[Records contained in a dataset]
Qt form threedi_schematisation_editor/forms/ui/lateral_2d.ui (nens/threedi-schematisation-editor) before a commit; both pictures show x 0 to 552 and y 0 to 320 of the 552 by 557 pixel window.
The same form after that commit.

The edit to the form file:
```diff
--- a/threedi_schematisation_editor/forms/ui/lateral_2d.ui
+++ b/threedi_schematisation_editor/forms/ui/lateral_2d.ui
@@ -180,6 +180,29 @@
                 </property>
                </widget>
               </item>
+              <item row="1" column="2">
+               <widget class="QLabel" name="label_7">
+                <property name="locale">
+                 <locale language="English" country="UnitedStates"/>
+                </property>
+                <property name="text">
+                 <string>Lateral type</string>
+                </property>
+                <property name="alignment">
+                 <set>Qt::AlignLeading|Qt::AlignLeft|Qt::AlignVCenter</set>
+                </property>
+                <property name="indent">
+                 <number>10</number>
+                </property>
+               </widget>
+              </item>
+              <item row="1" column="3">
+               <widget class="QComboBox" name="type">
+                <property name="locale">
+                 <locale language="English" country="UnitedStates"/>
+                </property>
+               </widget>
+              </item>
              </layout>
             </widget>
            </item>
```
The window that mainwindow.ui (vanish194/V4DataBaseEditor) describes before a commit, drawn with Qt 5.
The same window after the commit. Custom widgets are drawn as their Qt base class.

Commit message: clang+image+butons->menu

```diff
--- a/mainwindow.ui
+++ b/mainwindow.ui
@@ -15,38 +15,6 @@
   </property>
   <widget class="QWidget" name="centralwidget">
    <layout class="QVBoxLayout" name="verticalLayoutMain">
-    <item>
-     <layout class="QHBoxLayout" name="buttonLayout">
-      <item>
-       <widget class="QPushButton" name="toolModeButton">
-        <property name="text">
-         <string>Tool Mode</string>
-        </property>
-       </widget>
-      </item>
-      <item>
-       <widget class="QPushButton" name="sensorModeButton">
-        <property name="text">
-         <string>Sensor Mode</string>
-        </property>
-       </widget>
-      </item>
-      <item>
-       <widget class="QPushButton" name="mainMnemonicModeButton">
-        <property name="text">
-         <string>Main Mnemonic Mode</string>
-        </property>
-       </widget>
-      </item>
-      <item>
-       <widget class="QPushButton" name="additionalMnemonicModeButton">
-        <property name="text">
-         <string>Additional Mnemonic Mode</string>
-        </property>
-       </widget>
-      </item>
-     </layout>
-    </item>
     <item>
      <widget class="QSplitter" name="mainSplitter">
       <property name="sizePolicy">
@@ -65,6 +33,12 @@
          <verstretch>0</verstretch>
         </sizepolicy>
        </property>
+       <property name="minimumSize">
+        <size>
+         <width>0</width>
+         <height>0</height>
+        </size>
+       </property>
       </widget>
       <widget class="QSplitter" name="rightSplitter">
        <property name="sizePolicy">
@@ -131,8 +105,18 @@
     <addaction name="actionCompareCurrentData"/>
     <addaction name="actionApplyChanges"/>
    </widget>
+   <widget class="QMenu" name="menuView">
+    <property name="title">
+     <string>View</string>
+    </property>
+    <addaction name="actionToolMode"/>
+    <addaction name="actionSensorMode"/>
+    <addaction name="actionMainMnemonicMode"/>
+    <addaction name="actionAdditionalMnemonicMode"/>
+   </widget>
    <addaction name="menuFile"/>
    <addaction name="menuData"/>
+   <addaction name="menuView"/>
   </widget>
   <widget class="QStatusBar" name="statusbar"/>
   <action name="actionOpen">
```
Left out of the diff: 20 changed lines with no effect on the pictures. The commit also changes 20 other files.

[PROBLEM TO WORK ON]:
Please print verbatim each line from the first line of the entries above to the line that contains "The window that", inclusive, and nothing more.

[SOLUTION FOR THIS TASK]:
Qt form threedi_schematisation_editor/forms/ui/lateral_2d.ui (nens/threedi-schematisation-editor) before a commit; both pictures show x 0 to 552 and y 0 to 320 of the 552 by 557 pixel window.
The same form after that commit.

The edit to the form file:
```diff
--- a/threedi_schematisation_editor/forms/ui/lateral_2d.ui
+++ b/threedi_schematisation_editor/forms/ui/lateral_2d.ui
@@ -180,6 +180,29 @@
                 </property>
                </widget>
               </item>
+              <item row="1" column="2">
+               <widget class="QLabel" name="label_7">
+                <property name="locale">
+                 <locale language="English" country="UnitedStates"/>
+                </property>
+                <property name="text">
+                 <string>Lateral type</string>
+                </property>
+                <property name="alignment">
+                 <set>Qt::AlignLeading|Qt::AlignLeft|Qt::AlignVCenter</set>
+                </property>
+                <property name="indent">
+                 <number>10</number>
+                </property>
+               </widget>
+              </item>
+              <item row="1" column="3">
+               <widget class="QComboBox" name="type">
+                <property name="locale">
+                 <locale language="English" country="UnitedStates"/>
+                </property>
+               </widget>
+              </item>
              </layout>
             </widget>
            </item>
```
The window that mainwindow.ui (vanish194/V4DataBaseEditor) describes before a commit, drawn with Qt 5.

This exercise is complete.